Yesterday somebody asked me why I’d embarked on my current exercise kick. You’d think a quick look in the mirror would be enough to convince me that I should hasten to the nearest gym forthwith, but when writing this article I suddenly realised that it’s another form of procrastination. I only have a few hours in my work day to devote to writing before I have to go and do my day job, and if I spend them doing something else inherently virtuous like exercising, it’s much more difficult to feel guilty about the lack of progress on my book. I’ve also found several studies which argue that regular exercise improves concentration, so I figure that all of the exercise will help with writing a book once I eventually get around to it.
I don’t usually bother to cook much for myself, as I’ve discussed previously. But with a novel to write, I’ve become quite the home chef – or at least, a mediocre home chef. It’s very easy to convince yourself that you can’t work well on an empty stomach, which is true, and that it’ll be healthier if you cook yourself, which may also be true unless, like me, your most commonly cooked dishes involve melted cheese. I’m not alone in this one – in fact, the term ‘procrastibaking’ has emerged to describe the trap of cooking instead of working. Kudos to whoever coined that instead of finishing an assignment.
Grand Theft Auto
I haven’t used this for a few years, but immersive, long video games can be a real trap. Grand Theft Auto was appealing because it has a long-form narrative like a novel (hello, ‘market research’) and makes you question – or in fact break – society’s rules. I used to tell myself that driving stolen cars around on pavements stimulated creative thinking outside the square.
Font and layout
I’m quite proud of this one. Even when you’ve finally written your first sentence, you can then spend a great deal of time playing around with how it looks. I used to try to format my Microsoft Word pages to look like novel pages, with the right size and line spacing and indents and everything. (Now I use Scrivener as my writing software, incidentally – it’s amazing, and has a handy fullscreen mode to prevent procrastination.) I tried out every single text font to pick the right one, and even printed quite a few test pages to see how they looked. Hint: Wingdings really isn’t much use.

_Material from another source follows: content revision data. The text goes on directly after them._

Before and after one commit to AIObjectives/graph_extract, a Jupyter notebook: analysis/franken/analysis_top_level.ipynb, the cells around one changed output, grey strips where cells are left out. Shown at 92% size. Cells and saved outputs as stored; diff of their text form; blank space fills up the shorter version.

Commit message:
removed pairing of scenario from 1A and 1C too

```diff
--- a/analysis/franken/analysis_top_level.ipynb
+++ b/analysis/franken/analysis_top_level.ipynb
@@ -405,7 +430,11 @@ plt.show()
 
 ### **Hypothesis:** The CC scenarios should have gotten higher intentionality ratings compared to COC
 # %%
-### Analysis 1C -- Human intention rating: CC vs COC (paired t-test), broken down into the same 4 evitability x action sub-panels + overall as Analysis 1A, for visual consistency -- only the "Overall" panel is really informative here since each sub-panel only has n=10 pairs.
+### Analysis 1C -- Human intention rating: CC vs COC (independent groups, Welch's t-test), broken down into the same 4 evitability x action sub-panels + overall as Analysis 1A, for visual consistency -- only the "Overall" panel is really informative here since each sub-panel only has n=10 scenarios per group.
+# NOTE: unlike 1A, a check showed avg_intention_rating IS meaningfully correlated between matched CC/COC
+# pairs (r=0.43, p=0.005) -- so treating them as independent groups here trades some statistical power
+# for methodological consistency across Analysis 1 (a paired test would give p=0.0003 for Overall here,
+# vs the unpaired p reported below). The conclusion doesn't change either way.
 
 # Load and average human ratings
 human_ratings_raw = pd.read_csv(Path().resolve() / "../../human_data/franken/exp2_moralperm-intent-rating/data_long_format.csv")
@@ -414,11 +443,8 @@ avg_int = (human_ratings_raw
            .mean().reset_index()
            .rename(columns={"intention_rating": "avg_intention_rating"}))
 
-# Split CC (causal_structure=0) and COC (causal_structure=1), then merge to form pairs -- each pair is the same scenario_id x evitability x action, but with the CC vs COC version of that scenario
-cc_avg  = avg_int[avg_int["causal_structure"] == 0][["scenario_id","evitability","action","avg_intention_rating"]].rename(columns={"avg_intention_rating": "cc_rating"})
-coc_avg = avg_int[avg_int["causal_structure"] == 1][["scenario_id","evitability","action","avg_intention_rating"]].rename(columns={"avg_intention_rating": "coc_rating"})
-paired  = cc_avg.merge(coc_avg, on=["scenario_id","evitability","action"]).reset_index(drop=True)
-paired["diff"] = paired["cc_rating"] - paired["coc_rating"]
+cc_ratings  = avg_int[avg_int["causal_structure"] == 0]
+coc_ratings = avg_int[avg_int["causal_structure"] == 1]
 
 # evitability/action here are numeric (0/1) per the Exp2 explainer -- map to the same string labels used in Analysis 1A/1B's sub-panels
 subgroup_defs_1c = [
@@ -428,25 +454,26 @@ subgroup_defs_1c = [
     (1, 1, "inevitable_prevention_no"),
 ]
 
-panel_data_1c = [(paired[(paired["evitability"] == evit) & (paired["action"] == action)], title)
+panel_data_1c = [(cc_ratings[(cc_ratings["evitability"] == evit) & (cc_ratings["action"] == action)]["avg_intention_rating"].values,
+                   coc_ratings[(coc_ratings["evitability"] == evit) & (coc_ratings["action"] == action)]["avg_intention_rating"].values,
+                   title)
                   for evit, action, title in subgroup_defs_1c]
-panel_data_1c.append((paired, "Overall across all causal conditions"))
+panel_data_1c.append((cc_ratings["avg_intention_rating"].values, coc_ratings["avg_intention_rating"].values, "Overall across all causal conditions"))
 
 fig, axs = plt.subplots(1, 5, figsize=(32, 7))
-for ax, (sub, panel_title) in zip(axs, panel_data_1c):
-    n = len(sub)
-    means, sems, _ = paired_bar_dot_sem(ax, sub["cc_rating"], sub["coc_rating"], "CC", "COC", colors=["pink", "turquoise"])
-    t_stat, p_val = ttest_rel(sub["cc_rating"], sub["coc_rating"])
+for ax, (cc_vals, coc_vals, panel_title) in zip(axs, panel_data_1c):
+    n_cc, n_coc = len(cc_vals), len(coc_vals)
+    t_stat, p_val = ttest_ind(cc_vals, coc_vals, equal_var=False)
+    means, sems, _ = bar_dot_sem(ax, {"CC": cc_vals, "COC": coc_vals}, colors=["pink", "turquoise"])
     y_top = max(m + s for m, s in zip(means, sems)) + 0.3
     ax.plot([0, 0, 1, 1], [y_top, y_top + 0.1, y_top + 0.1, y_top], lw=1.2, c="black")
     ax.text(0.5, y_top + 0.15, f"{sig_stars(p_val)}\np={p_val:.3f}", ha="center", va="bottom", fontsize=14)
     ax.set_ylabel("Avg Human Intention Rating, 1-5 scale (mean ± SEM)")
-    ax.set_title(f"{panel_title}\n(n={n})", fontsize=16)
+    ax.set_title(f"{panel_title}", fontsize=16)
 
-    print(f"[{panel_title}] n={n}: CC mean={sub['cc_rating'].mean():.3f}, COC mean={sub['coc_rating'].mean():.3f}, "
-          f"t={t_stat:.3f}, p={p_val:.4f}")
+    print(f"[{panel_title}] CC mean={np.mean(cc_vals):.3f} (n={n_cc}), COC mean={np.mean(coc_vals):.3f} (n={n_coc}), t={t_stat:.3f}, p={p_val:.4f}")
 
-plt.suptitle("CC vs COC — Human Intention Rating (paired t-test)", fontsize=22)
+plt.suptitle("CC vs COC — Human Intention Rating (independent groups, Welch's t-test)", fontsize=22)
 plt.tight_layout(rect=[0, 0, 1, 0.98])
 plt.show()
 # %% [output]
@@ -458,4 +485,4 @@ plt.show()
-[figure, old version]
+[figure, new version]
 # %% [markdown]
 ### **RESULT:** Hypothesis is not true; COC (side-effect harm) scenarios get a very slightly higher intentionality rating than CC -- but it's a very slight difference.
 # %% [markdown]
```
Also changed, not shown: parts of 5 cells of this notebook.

The above should be more than to get you procrastinating like a pro. The best strategies, though, come from within, so please let me know how you procrastinate in the comments below. But in the meantime, I’d better get back to not writing my novel.